On January 6 the world watched in shock as hundreds of rioters stormed the U.S. Capitol in an attempt to overturn the election results.
But a new report from CNN reveals that a number of those who attempted to “stop the steal” didn’t even cast a vote during the 2020 presidential race. The network found at least eight rioters facing federal charges who had not voted for Donald Trump back in November.
That includes one 50-year-old man from Ohio named Donovan Crowl, a member of the right-wing paramilitary group the Oath Keepers, who registered to vote back in 2013 but "never voted nor responded to any of our confirmation notices to keep him registered,” according to one county election official.

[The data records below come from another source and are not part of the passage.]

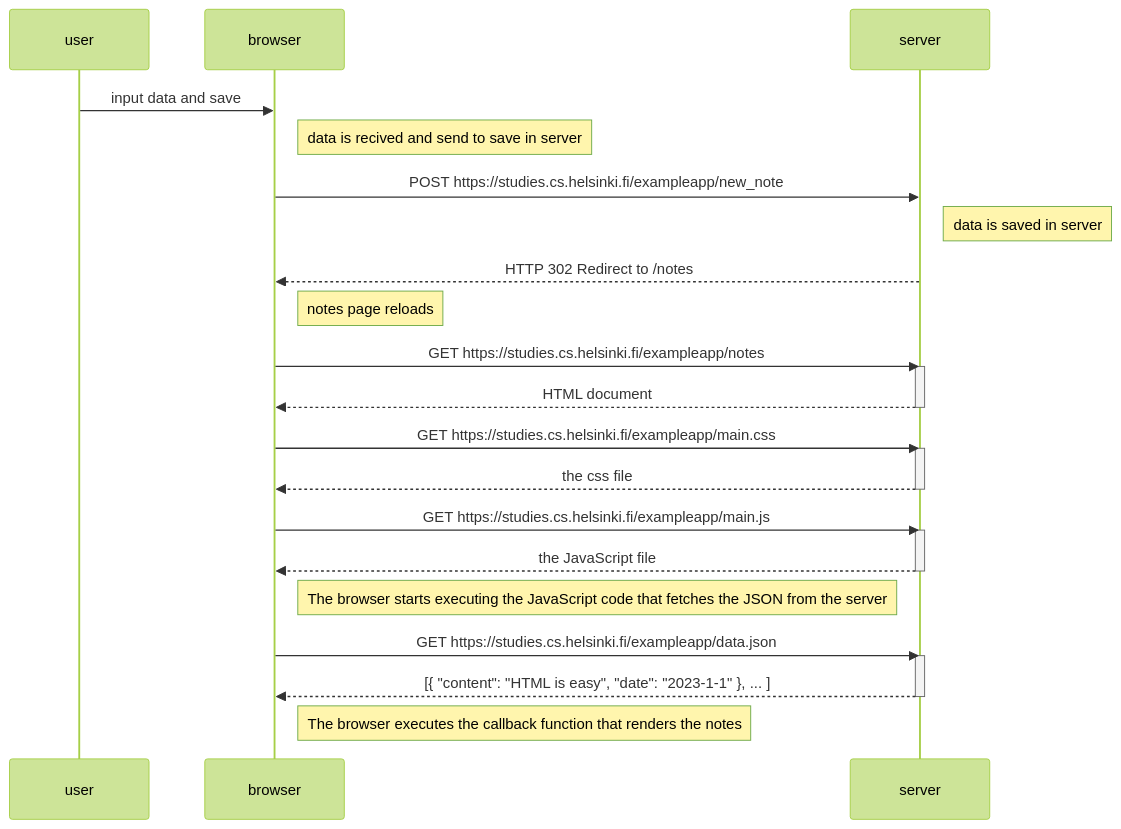
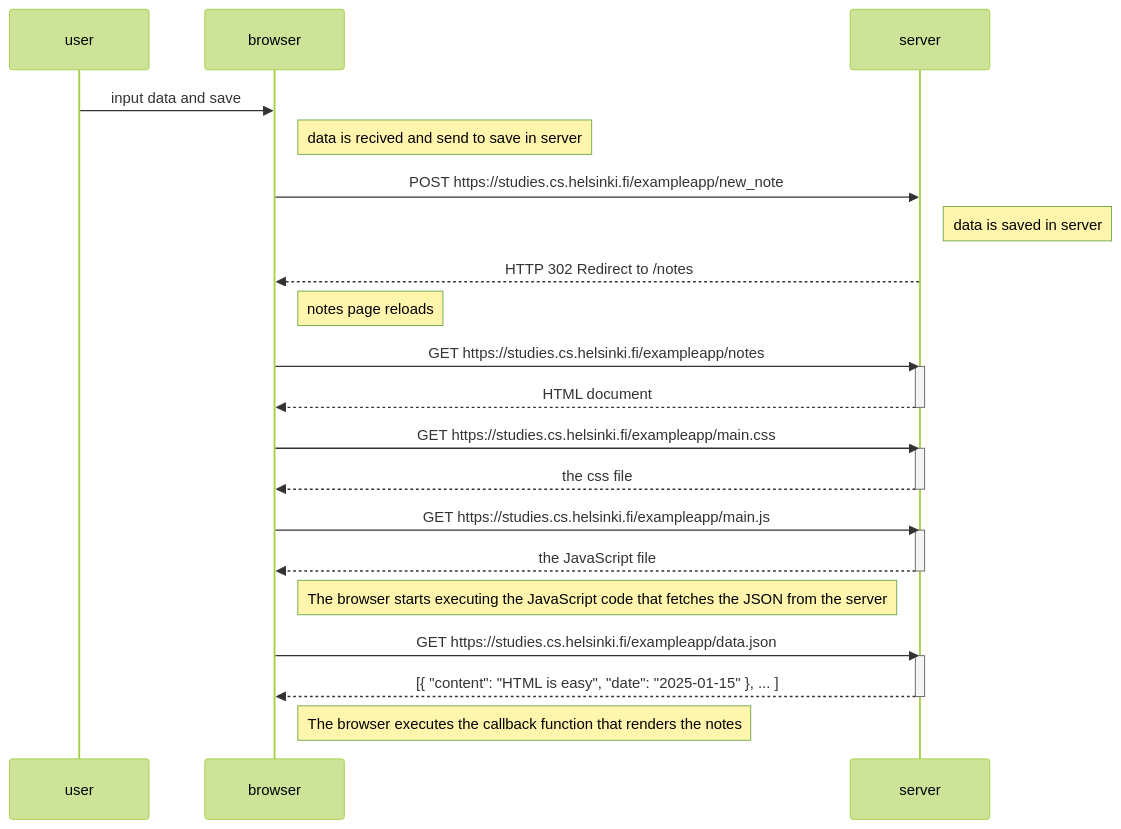
Before and after one commit to Adithya-009/Full_Stack: the diagram in part0/04.md, drawn with Mermaid (forest theme).

````diff
--- a/part0/04.md
+++ b/part0/04.md
@@ -1,40 +1,40 @@
 ```mermaid
 
     sequenceDiagram
         participant user
         participant browser
         participant server
 
         user->>browser: input data and save
         Note right of browser: data is recived and send to save in server
 
         browser->>server: POST https://studies.cs.helsinki.fi/exampleapp/new_note
         Note right of server: data is saved in server
         server-->>browser: HTTP 302 Redirect to /notes
         Note right of browser: notes page reloads
 
         browser->>server: GET https://studies.cs.helsinki.fi/exampleapp/notes
         activate server
         server-->>browser: HTML document
         deactivate server
 
         browser->>server: GET https://studies.cs.helsinki.fi/exampleapp/main.css
         activate server
         server-->>browser: the css file
         deactivate server
 
         browser->>server: GET https://studies.cs.helsinki.fi/exampleapp/main.js
         activate server
         server-->>browser: the JavaScript file
         deactivate server
 
         Note right of browser: The browser starts executing the JavaScript code that fetches the JSON from the server
 
         browser->>server: GET https://studies.cs.helsinki.fi/exampleapp/data.json
         activate server
-        server-->>browser: [{ "content": "HTML is easy", "date": "2023-1-1" }, ... ]
+        server-->>browser: [{ "content": "HTML is easy", "date": "2025-01-15" }, ... ]
         deactivate server
 
         Note right of browser: The browser executes the callback function that renders the notes
 
 ```
````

The riot began after a “Stop the Steal” rally where Trump parroted false and debunked claims of mass voter fraud during the 2020 election. But for some of the rioters, taking the fight to the ballot box wasn’t their primary concern, believing that the system was already “rigged” against them.
“You would have to believe in the ethic of voting more than you thought it was a waste of time...and see it as a moral imperative,” Boston University professor Jessica Stern told CNN. “You have to believe the system works for everyone, that it's for the good of the country.”
Using arrest records and publicly available information, CNN tracked down other rioters who publicly pledged their "patriotism" on social media, but failed to vote in the 2020 race. The group includes New York resident Edward Jacob Lang who characterized the January 6 attack as a modern iteration of the 1776 revolution.
"I was the leader of Liberty today. Arrest me. You are on the wrong side of history," one of Lang’s posts read.
In his quest for “liberty,” Lang attempted to attack Capitol police with a baseball bat, while wearing a gas mask and riot shield. He’s now facing a slew of federal charges.
The news that some who participated in the events on January 6 didn’t vote is not surprising to those who study these right-wing extremists. Instead it signals that a number of rioters were committed to violence regardless of the results of the election.
"When we see that significant ideological groups are stopping participating in the Democratic process, that may mean they are looking for other ways to participate,” University of Massachusetts professor Arie Perliger told CNN. “And those other ways could be more violent.”